• _Problem requirements_
Your copy should match the records below word for word and contain no pictures.

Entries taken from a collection

= Beginning of Section =

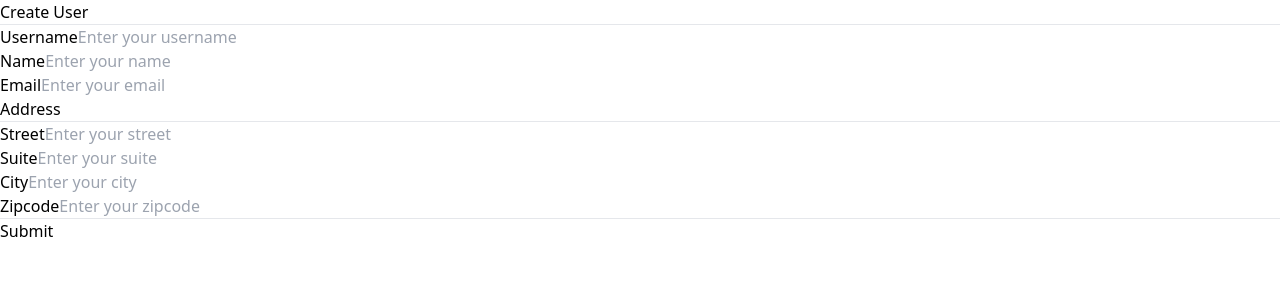
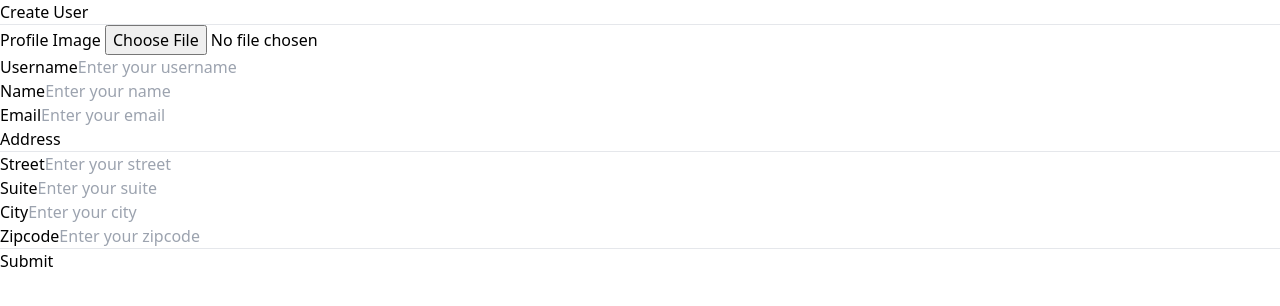
Before and after one commit to Elcand/post-vue, a Vue app: page /users/create in a window 1280 px wide. Shown: the top 306 px of the page. Built offline with nearby package versions, Linux system fonts and the light colour scheme.

Commit message:
feat: add input img user

```diff
--- a/src/pages/user/Create.vue
+++ b/src/pages/user/Create.vue
@@ -6,6 +6,25 @@
       </h1>
       <hr />
       <form class="space-y-2 mt-4" @submit.prevent="submitForm">
+        <div>
+          <div v-if="previewImage" class="mb-2">
+            <img
+              :src="previewImage"
+              alt="Preview"
+              class="inline-block size-25 rounded-full ring-2 ring-white"
+            />
+          </div>
+
+          <label class="block text-lg font-medium text-gray-700 mb-2">
+            Profile Image
+          </label>
+          <input
+            type="file"
+            @change="handleFileChange"
+            class="w-full h-[40px] border border-gray-300 rounded-lg focus:outline-none focus:ring-2 focus:ring-blue-400"
+          />
+        </div>
+
         <div>
           <label class="block text-lg font-medium text-gray-700 mb-2"
             >Username</label
@@ -116,6 +135,7 @@ export default {
         username: "",
         name: "",
         email: "",
+        img_profile: null,
         address: {
           street: "",
           suite: "",
@@ -123,13 +143,42 @@ export default {
           zipcode: "",
         },
       },
+      previewImage: null,
     };
   },
 
   methods: {
+    handleFileChange(e) {
+      const file = e.target.files[0];
+      if (file) {
+        this.form.img_profile = file;
+        this.previewImage = URL.createObjectURL(file);
+      }
+    },
+
     async submitForm() {
       try {
-        const response = await api.post("/users", this.form);
+        const formData = new FormData();
+
+        formData.append("username", this.form.username);
+        formData.append("name", this.form.name);
+        formData.append("email", this.form.email);
+
+        if (this.form.img_profile) {
+          formData.append("img_profile", this.form.img_profile);
+        }
+
+        formData.append("address[street]", this.form.address.street);
+        formData.append("address[suite]", this.form.address.suite);
+        formData.append("address[city]", this.form.address.city);
+        formData.append("address[zipcode]", this.form.address.zipcode);
+
+        const response = await api.post("/users", formData, {
+          headers: {
+            "Content-Type": "multipart/form-data",
+          },
+        });
+
         alert("User berhasil dibuat!");
         this.$router.push("/");
         console.log("Response dari API:", response.data);
@@ -138,6 +187,7 @@ export default {
           username: "",
           name: "",
           email: "",
+          img_profile: null,
           address: {
             street: "",
             suite: "",
@@ -145,6 +195,7 @@ export default {
             zipcode: "",
           },
         };
+        this.previewImage = null;
       } catch (error) {
         console.error(error);
         alert("Gagal membuat user.");
```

= End of Section =

• _Written answer_
Before and after one commit to Elcand/post-vue, a Vue app: page /users/create in a window 1280 px wide. Shown: the top 306 px of the page. Built offline with nearby package versions, Linux system fonts and the light colour scheme.

Commit message:
feat: add input img user

```diff
--- a/src/pages/user/Create.vue
+++ b/src/pages/user/Create.vue
@@ -6,6 +6,25 @@
       </h1>
       <hr />
       <form class="space-y-2 mt-4" @submit.prevent="submitForm">
+        <div>
+          <div v-if="previewImage" class="mb-2">
+            <img
+              :src="previewImage"
+              alt="Preview"
+              class="inline-block size-25 rounded-full ring-2 ring-white"
+            />
+          </div>
+
+          <label class="block text-lg font-medium text-gray-700 mb-2">
+            Profile Image
+          </label>
+          <input
+            type="file"
+            @change="handleFileChange"
+            class="w-full h-[40px] border border-gray-300 rounded-lg focus:outline-none focus:ring-2 focus:ring-blue-400"
+          />
+        </div>
+
         <div>
           <label class="block text-lg font-medium text-gray-700 mb-2"
             >Username</label
@@ -116,6 +135,7 @@ export default {
         username: "",
         name: "",
         email: "",
+        img_profile: null,
         address: {
           street: "",
           suite: "",
@@ -123,13 +143,42 @@ export default {
           zipcode: "",
         },
       },
+      previewImage: null,
     };
   },
 
   methods: {
+    handleFileChange(e) {
+      const file = e.target.files[0];
+      if (file) {
+        this.form.img_profile = file;
+        this.previewImage = URL.createObjectURL(file);
+      }
+    },
+
     async submitForm() {
       try {
-        const response = await api.post("/users", this.form);
+        const formData = new FormData();
+
+        formData.append("username", this.form.username);
+        formData.append("name", this.form.name);
+        formData.append("email", this.form.email);
+
+        if (this.form.img_profile) {
+          formData.append("img_profile", this.form.img_profile);
+        }
+
+        formData.append("address[street]", this.form.address.street);
+        formData.append("address[suite]", this.form.address.suite);
+        formData.append("address[city]", this.form.address.city);
+        formData.append("address[zipcode]", this.form.address.zipcode);
+
+        const response = await api.post("/users", formData, {
+          headers: {
+            "Content-Type": "multipart/form-data",
+          },
+        });
+
         alert("User berhasil dibuat!");
         this.$router.push("/");
         console.log("Response dari API:", response.data);
@@ -138,6 +187,7 @@ export default {
           username: "",
           name: "",
           email: "",
+          img_profile: null,
           address: {
             street: "",
             suite: "",
@@ -145,6 +195,7 @@ export default {
             zipcode: "",
           },
         };
+        this.previewImage = null;
       } catch (error) {
         console.error(error);
         alert("Gagal membuat user.");
```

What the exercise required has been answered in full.